Black Throughout the Ages
Black is the darkest color, the result of the absence or complete absorption of visible light. It is an achromatic color, a color without hue, like white and gray. It is often used symbolically or figuratively to represent darkness. Black and white have often been used to describe opposites such as good and evil, the Dark Ages versus Age of Enlightenment, and night versus day. Since the Middle Ages, black has been the symbolic color of solemnity and authority, and for this reason is still commonly worn by judges and magistrates.1
For the ancient Egyptians, black had positive associations; being the color of fertility and the rich black soil flooded by the Nile. It was the color of Anubis, the god of the underworld, who took the form of a black jackal, and offered protection against evil to the dead.1
In Latin, the word for black, ater and to darken, atere, were associated with cruelty, brutality and evil. Black was also the Roman color of death and mourning. In the 2nd century BC Roman magistrates began to wear a dark toga, called a toga pulla, to funeral ceremonies. Later, under the Empire, the family of the deceased also wore dark colors for a long period; then, after a banquet to mark the end of mourning, exchanged the black for a white toga. In Roman poetry, death was called the hora nigra, the black hour.1

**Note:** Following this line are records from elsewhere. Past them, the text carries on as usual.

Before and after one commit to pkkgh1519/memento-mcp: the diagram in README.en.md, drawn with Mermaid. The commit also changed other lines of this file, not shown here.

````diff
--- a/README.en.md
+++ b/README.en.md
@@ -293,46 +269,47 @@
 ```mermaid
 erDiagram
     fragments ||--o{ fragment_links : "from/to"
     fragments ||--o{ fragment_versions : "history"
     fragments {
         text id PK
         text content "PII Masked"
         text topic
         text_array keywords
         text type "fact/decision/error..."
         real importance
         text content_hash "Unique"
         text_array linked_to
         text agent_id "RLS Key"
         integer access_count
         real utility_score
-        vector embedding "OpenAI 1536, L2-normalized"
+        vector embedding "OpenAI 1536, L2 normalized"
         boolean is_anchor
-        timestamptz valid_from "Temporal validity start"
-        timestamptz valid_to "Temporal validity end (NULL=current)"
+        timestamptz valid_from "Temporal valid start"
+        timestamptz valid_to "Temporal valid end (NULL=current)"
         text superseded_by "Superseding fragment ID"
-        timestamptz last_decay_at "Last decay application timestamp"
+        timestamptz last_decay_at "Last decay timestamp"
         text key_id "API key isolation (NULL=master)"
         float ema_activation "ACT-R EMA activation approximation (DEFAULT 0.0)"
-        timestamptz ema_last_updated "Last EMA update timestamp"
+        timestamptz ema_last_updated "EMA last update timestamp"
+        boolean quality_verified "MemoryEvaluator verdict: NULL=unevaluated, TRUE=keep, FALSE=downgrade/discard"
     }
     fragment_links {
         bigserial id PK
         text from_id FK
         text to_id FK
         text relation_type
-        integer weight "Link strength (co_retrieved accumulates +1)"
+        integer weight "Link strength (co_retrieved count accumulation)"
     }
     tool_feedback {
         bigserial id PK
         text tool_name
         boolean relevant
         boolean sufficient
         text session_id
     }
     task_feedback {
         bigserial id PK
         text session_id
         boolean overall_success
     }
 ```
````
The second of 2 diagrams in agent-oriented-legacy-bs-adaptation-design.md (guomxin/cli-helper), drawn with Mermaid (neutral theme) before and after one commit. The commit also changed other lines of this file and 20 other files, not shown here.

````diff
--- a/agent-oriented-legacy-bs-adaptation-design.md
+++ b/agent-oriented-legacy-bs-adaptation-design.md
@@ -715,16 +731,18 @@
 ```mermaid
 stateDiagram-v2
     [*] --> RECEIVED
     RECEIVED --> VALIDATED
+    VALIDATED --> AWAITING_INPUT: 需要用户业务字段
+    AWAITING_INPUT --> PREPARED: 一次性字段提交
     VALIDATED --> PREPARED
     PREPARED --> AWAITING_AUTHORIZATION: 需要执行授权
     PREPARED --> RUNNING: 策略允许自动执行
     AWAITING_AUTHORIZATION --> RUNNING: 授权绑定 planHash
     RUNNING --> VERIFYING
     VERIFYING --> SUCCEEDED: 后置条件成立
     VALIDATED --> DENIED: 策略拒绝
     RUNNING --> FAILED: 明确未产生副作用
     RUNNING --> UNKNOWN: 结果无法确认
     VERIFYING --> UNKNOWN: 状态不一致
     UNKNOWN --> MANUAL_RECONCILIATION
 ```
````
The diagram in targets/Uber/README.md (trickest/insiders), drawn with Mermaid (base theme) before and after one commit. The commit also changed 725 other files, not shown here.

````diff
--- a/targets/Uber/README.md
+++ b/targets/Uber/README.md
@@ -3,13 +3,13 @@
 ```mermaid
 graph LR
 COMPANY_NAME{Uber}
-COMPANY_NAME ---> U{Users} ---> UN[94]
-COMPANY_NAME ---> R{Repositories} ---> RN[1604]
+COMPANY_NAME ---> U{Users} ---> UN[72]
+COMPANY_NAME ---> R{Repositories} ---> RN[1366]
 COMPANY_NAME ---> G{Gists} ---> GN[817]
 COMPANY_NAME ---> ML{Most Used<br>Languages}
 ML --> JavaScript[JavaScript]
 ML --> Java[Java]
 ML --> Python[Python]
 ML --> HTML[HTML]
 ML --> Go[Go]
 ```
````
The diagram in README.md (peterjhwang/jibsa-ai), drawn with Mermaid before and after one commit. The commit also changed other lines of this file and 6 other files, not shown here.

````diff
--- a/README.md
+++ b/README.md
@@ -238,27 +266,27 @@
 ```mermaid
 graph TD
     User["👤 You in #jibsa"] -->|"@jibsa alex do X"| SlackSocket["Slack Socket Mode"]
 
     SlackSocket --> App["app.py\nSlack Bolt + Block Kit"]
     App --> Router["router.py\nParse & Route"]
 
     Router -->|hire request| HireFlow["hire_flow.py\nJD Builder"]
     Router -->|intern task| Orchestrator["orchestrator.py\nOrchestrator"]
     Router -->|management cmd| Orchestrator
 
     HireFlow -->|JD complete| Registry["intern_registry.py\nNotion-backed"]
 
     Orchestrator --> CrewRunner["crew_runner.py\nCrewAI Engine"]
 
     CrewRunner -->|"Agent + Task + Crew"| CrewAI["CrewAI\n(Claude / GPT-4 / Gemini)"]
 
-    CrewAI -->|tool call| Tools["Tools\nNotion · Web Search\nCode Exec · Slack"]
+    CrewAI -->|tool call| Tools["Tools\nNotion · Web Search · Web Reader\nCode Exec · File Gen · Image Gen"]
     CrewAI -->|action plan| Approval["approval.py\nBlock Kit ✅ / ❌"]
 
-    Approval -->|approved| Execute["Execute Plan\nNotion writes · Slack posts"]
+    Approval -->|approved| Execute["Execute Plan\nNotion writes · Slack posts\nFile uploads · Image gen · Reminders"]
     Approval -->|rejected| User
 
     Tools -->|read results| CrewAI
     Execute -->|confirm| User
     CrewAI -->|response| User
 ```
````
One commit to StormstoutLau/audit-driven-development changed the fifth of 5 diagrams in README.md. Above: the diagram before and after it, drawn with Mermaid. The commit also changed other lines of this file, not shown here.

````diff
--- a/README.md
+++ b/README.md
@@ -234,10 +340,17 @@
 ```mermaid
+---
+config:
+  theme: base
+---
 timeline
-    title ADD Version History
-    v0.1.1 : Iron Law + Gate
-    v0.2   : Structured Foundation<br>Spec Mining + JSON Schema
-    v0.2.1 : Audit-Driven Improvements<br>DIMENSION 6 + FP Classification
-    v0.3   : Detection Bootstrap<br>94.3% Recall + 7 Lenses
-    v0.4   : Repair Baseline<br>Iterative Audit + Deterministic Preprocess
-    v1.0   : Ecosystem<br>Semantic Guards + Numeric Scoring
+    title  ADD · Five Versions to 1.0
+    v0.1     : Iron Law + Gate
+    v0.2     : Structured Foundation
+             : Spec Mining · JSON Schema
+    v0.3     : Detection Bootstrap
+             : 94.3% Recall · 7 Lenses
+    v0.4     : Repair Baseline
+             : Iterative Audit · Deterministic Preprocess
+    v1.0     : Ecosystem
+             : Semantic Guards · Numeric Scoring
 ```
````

Black in Culture
In China, the color black is associated with water, one of the five fundamental elements believed to compose all things; and with winter, cold, and the direction north, usually symbolized by a black tortoise. It is also associated with disorder, including the positive disorder which leads to change and new life.
In Indonesia black is associated with depth, the subterranean world, demons, disaster, and the left hand. When black is combined with white, however, it symbolizes harmony and equilibrium.
In Japan black can also symbolize experience, as opposed to white, which symbolizes naiveté. The black belt in martial arts symbolizes experience, while a white belt is worn by novices. Japanese men traditionally wear a black kimono with some white decoration on their wedding day.1
The Definition of Black
In the visible spectrum, black is the absorption of all colors. Black can be defined as the visual impression experienced when no visible light reaches the eye. Pigments or dyes that absorb light rather than reflect it back to the eye “look black”. A black pigment can, however, result from a combination of several pigments that collectively absorb all colors. If appropriate proportions of three primary pigments are mixed, the result reflects so little light as to be called “black”. This provides two superficially opposite but actually complementary descriptions of black. Black is the absorption of all colors of light, or an exhaustive combination of multiple colors of pigment.1
Now that we understand some of the history of black, how does it affect us?
Black feels sophisticated, classic and serious.3
Black evokes power, luxury, elegance, but can also mean professionalism, neutrality and simplicity. It’s bold, powerful and is often used to evoke mystery. In certain contexts and cultures the color black can also refer to mourning or sadness.3
According to color psychology, color-related emotion is highly dependent on your personal preference and past experiences with that particular color. The color black is no different.2
For some, black evokes positive associations with this color, including attractiveness and elegance.1 The color oozes sophistication. That’s why so many people choose to don black clothing when attending a fancy event. It’s also why high-end brands like Tiffany & Co. and Chanel utilize black in their logos.2
When it comes to high society, the color black has long been associated with power. From priests to judges, tuxedos to credit cards.2 Black is elegant, mysterious, and makes us feel empowered. It is also color that can go with virtually any other color to dominate or accent.
However, many use the color black to symbolize all things negative. Throughout history, this somber color has been tied to death and all things evil and bad. It evokes strong feelings of anger, aggression, fear, and sadness.2
The connection between black and negativity is probably most clearly seen in our language. Just consider these commonly used expressions: Black Monday. Black Plague. Black magic. Blackball. Blackhole. Black-hearted. Black mood. Black sheep. Blackmail. Black market. Blackout. The list could go on.2